Isaac and I left San Francisco and headed north to wine country so we could do nothing other than consume some more.
Two words: wine and cheese. That's all we ate for practically a whole day. Wine and cheese tasting everywhere. Wine and cheese picnic. Evening wine and cheese reception at the hotel. Wine and cheese for dinner. We are now sick of wine and cheese.
Our stomachs are, I think, permanently jacked up from all that wine and cheese, but we still had loads of fun. My favorite winery to visit was (and has always been) the V. Sattui Winery in St. Helena. This place is busy, obviously a popular tourist attraction which would normally turn me off, but it still manages to maintain a family-owned feel. Their tasting staff is always really knowledgeable and friendly--no wine snobs here. We really bonded with our tasting guy this time. He asked us where we were from and when we answered LA, he asked us mistrustingly, "WHERE in LA???" Cowering, we're like "Um, Downtown LA?" "OK, that's REAL LA!" he answered. *Phew* Off the hook. He then continued to tell us (and everyone around us) that he was born in downtown LA and that he's had customers that were from like Palmdale and Rancho Cucamonga and such who say they're from LA and "God Dammit, that's not LA!" A little intense but we liked him. Best of all, you get to taste 8 different wines--3 whites, 1 rose, 2 reds and 2 desert wines--for free! You can't buy their wines in stores; you can buy them only at the winery or via the internet so what you get is a wine that's still affordable but higher quality since they produce in smaller batches.
V. Sattui's Busy Tasting Room
We picked up a bottle of their Gamay Rouge, which is, um, a rose. NO, I am NOT one of those White Zinfandel drinkers. I don't like those. You have to trust me on this one; this Gamay Rouge ("gamay" for the grape and "Rouge" for the color) is really fucking good. A perfect picnic wine, light with hints of berries yet having enough body to support heartier dishes like stews. Strolling into their adjacent deli and cheese shop, we sampled some cheeses and a really good duck liver and truffle pate, bought some cold cuts, cheese and a baguette and headed outside to have a little picnic lunch.

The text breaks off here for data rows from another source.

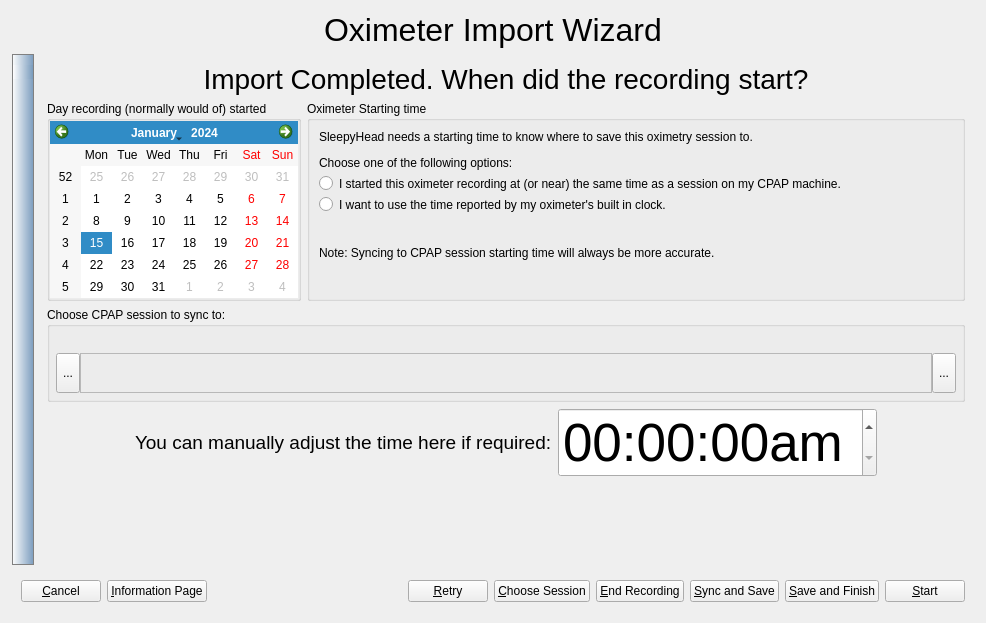
First picture: the form in sleepyhead/oximeterimport.ui, repository sbonaime/sleepyhead-code., before the edit.
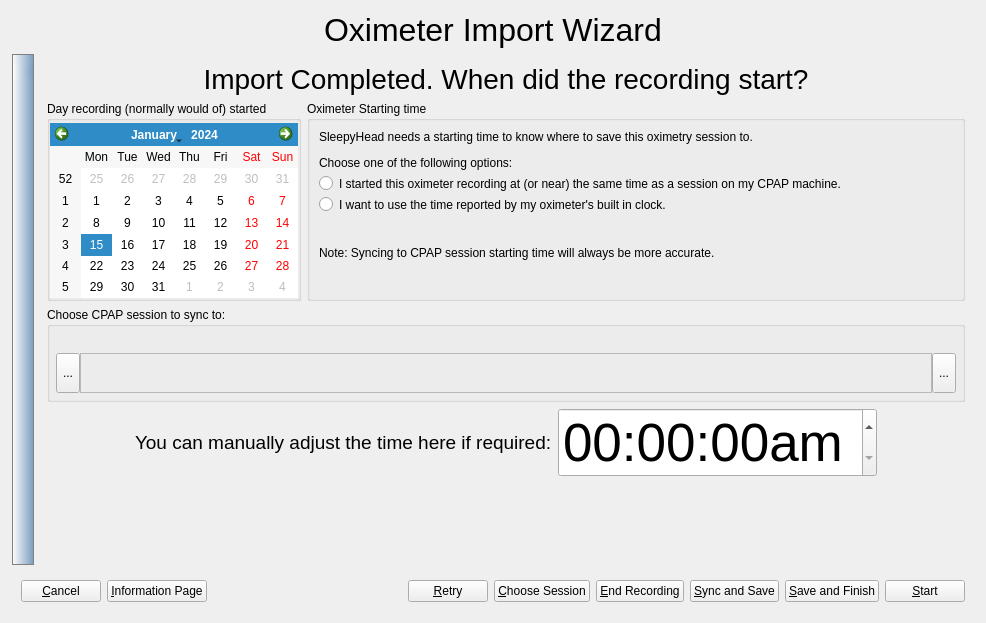
Second picture: the form after the edit. The open tabs and pages were chosen to show the change. Icons and pictures are not drawn.

Commit message: CMS50I graph decode fix 1

Patch:
```diff
--- a/sleepyhead/oximeterimport.ui
+++ b/sleepyhead/oximeterimport.ui
@@ -1403,11 +1403,14 @@
               <string>Day recording (normally would of) started</string>
              </property>
              <layout class="QVBoxLayout" name="verticalLayout_12">
+              <property name="spacing">
+               <number>-1</number>
+              </property>
               <property name="leftMargin">
                <number>0</number>
               </property>
               <property name="topMargin">
-               <number>0</number>
+               <number>2</number>
               </property>
               <property name="rightMargin">
                <number>0</number>
```
Left out of the diff: 2 changed lines with no effect on the pictures. The commit also changes 1 other file.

Our Picnic Lunch
April in Carneros was going on this weekend which would have been great if we had more time. You have to buy a $25 wine glass but supposedly it gets you into the events at a bunch of participating wineries in the Carneros area. We only had an hour and a half before closing time so we passed since we didn't think we'd get the best use out of a $25 glass. You do the math.
We hit a few more wineries on this trip such as the B.R. Cohn winery in Glen Ellen where we tasted some really good cabernets and pinots. It's also owned by the manager of the Doobie Brothers and produces some of the best olive oil we've ever tasted. We also visited Landmark Winery in Kenwood which, well, was just a great experience not only because of the wine tasting but because of this conversation I had with another customer, some little old lady...
Old Lady: What are you on right now? (She meant the wine, the syrah I had just tasted)
Me: What am I on right now? Heh heh, I wish I was on something right now!
She walked away.
Bee-YOO-tiful wine country views
B.R. Cohn Vineyards
Then of course, more wine and cheese wherever we went. Our hotel had a wine and cheese reception in the evening, gratis, so of course we had to get our money's worth.
More Wine & Cheese
After sucking down some cheap Zinfandel and a couple plates of cheese cubes and crackers, we walked 4 blocks (much needed) to dinner at Della Santina's, a romantic little Northern Italian trattoria just off Sonoma's historic plaza. We sat on the patio which looked straight out of Tuscany, terra cotta everywhere. To start, caesar salad that was, in my opinion, spiced with just the right amount of anchovies. For dinner, penne al funghi, penne with wild 'shrooms, for me--this was good but not great. The reduction sauce was pretty tasty but you could tell that some of the 'shrooms they used were dried, which is fine, but weren't soaked long enough. Isaac ordered the fish of the day, a grilled salmon that tasted alot better than it looked. Upon first glance, the thing looked dry but was actually really tender. It came with some really tasty garlicky spinach and potatoes on the side. And what's an Italian dinner without...you guessed it! Wine and cheese! The house white, which was inexpensive but just fine for us, and a shitload of parmesan for our salads and my pasta.
Insalata Alla Cesare
Pesce Del Giorno...Today's Catch is Salmon!
Penne al Funghi
And as if all that wine and cheese wasn't enough, we had even more "whine and cheese" via some girl who sat at the table across from us and who wouldn't shut up. You know those girls who talk like they're 12 (but in actuality they're in their 20's or 30's), and who probably has really cute handwriting, drives a really cute car and likes to buy Hello Kitty stuff? Sorry, I'm not really that mean, but she bugged really bad.
The next day, on our drive home, we had to do a 180. Sulfites and dairy can do a number on your digestive system if not consumed in moderation. So, no wine, no cheese, please. Ooh, look! A pho restaurant!
In we went.